Happily, legislation is in the works to do just that. It's called H.R. 168, sponsored by Representative Jim Saxton (R-N.J.). The bill would let most mutual-fund investors defer paying taxes on reinvested capital-gains distributions until they sold their fund shares, the same tax treatment that owners of stocks and most other financial assets enjoy.
Saxton, who has represented a slice of central New Jersey since 1985, chairs the House and Senate's Joint Economic Committee. He told me he came up with the bill after going over his taxes with his own accountant a couple of years ago. "He said: `Your capital gains from your mutual funds are X, Y, and Z.' And I said: `How can that be? I didn't sell any mutual funds."'
The congressman--like Algazi, perhaps like you, and definitely like yours truly--was shocked to learn how mutual-fund holdings are taxed. As the law stands now, investors owe a capital-gains tax if they sell fund shares at a profit. And they owe income tax on any distributions a fund pays out of dividends on stocks it holds or interest it earns on taxable bonds. But they also must pay a current tax on a fund's capital-gains distributions.
Each year, if the trades in a fund's portfolio realize more capital gains than losses, the fund must pay out to investors their share of the net capital gains. A tax on those gains is due even if a fund holder never sees any cash but instead elects to reinvest the distribution in more fund shares. Most investors do reinvest. The fund industry's trade group, the Investment Company Institute, reports that 91% of capital-gains distributions in 2000 got plowed back into funds. That rate doesn't vary much year to year.
Under Saxton's proposal, funds would keep paying out any net capital gains they realize each year. But fund holders who chose to reinvest their distributions would be able to defer the tax on up to $3,000 in capital gains each year ($6,000 on joint returns) until they sold their shares in the fund. Because fund holders could keep more capital invested, their holdings could compound faster, with real benefits to long-term investors (table).

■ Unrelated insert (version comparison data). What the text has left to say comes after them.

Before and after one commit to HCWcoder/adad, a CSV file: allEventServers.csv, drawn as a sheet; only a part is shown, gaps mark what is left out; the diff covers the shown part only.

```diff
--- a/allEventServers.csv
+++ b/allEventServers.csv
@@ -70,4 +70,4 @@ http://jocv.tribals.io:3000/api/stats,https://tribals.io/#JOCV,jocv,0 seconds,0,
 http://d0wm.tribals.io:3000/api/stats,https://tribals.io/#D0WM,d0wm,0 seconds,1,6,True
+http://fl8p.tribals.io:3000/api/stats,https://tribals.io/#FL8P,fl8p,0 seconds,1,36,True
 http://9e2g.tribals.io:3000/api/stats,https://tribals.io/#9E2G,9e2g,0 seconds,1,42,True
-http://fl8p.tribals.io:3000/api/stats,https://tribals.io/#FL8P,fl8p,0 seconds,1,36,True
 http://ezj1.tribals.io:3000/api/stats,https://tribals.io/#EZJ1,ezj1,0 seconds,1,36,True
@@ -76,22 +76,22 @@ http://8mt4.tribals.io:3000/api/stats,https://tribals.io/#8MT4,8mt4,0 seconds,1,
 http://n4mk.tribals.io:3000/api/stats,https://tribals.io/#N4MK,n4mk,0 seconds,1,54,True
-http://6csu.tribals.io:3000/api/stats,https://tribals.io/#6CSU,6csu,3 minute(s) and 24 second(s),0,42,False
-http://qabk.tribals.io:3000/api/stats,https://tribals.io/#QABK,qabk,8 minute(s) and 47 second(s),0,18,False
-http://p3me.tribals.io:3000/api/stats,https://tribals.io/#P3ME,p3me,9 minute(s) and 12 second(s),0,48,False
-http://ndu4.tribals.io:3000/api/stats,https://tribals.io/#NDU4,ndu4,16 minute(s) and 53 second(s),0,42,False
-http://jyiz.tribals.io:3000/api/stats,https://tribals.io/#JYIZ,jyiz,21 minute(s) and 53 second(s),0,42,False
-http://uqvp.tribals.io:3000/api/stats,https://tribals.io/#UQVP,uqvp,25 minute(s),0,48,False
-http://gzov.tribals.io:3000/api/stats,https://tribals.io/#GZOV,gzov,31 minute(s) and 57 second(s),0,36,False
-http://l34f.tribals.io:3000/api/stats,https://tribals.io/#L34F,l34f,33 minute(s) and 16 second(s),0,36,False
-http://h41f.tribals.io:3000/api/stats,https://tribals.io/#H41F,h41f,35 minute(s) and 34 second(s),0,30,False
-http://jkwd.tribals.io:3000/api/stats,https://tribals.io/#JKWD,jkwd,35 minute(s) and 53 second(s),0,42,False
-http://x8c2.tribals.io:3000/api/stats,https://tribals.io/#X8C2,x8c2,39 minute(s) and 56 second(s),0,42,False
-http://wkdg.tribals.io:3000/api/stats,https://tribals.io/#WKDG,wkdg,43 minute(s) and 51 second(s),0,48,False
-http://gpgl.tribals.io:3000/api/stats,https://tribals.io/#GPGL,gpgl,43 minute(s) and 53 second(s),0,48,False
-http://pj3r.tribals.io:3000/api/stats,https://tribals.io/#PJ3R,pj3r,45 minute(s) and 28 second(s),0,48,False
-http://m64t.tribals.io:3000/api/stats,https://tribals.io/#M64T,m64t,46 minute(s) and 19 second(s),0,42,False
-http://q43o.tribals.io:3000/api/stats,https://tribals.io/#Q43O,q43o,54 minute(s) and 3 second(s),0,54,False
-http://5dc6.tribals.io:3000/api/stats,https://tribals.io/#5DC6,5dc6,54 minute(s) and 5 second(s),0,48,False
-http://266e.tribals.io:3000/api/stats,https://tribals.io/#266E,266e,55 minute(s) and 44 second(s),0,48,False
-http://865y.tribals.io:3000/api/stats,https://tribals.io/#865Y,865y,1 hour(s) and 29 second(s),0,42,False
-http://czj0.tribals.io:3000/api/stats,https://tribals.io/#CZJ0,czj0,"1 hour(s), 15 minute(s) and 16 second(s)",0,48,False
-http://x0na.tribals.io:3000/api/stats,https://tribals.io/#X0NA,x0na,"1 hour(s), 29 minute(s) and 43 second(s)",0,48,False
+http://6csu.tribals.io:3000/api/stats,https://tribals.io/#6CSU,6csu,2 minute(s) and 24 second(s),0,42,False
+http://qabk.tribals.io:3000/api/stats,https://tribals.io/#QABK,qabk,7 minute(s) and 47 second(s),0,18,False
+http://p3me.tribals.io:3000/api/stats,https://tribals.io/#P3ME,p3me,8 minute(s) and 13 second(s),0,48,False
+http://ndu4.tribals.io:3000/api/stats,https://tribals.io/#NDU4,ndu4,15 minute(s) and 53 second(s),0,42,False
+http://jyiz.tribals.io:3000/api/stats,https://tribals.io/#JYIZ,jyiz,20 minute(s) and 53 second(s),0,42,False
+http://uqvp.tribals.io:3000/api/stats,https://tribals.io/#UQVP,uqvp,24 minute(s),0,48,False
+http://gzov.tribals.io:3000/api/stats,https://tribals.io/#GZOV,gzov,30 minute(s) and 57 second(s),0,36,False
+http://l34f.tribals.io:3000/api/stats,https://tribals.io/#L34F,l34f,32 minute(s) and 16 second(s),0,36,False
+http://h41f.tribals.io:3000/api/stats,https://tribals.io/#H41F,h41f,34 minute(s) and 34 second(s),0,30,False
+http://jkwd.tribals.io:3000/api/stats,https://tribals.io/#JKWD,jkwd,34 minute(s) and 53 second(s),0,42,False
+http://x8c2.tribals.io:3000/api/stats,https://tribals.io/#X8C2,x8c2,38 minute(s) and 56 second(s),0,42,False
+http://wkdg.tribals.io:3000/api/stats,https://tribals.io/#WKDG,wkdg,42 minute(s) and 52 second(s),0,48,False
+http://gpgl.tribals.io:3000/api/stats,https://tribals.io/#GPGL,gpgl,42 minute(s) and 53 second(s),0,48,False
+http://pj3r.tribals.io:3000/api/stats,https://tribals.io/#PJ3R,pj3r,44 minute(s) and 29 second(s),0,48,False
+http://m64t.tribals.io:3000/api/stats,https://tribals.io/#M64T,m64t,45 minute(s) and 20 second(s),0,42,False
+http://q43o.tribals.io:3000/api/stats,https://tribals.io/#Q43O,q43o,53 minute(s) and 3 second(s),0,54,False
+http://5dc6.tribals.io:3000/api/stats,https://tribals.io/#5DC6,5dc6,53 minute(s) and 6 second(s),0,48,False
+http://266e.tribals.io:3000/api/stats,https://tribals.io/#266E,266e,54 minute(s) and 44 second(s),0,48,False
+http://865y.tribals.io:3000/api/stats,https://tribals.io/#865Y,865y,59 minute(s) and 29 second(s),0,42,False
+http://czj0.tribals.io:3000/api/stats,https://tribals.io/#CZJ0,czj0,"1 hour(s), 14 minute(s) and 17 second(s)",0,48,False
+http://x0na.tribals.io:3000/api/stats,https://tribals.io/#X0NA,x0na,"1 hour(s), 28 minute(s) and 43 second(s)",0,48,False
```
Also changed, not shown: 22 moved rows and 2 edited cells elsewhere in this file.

As you've probably guessed, H.R. 168 offers no free lunch. Some investors could find their tax record-keeping turn even more onerous than it is now. And supporters estimate the cost to the Treasury at up to $47 billion over 10 years. That's "not insignificant if we're looking at deficits" instead of surpluses in the federal budget, says Vanguard Group tax expert Joel Dickson. Just the same, Vanguard and such other fund complexes as Janus and T. Rowe Price took the unusual step of encouraging support for the bill among their clients.
As sensible as H.R. 168 may seem, it is far from a slam dunk. Saxton said he's heartened by garnering bipartisan support, plus friendly noises from the Bush Administration. But if you own mutual funds in a taxable account, it would not hurt one bit to make some favorable noise of your own on behalf of H.R. 168.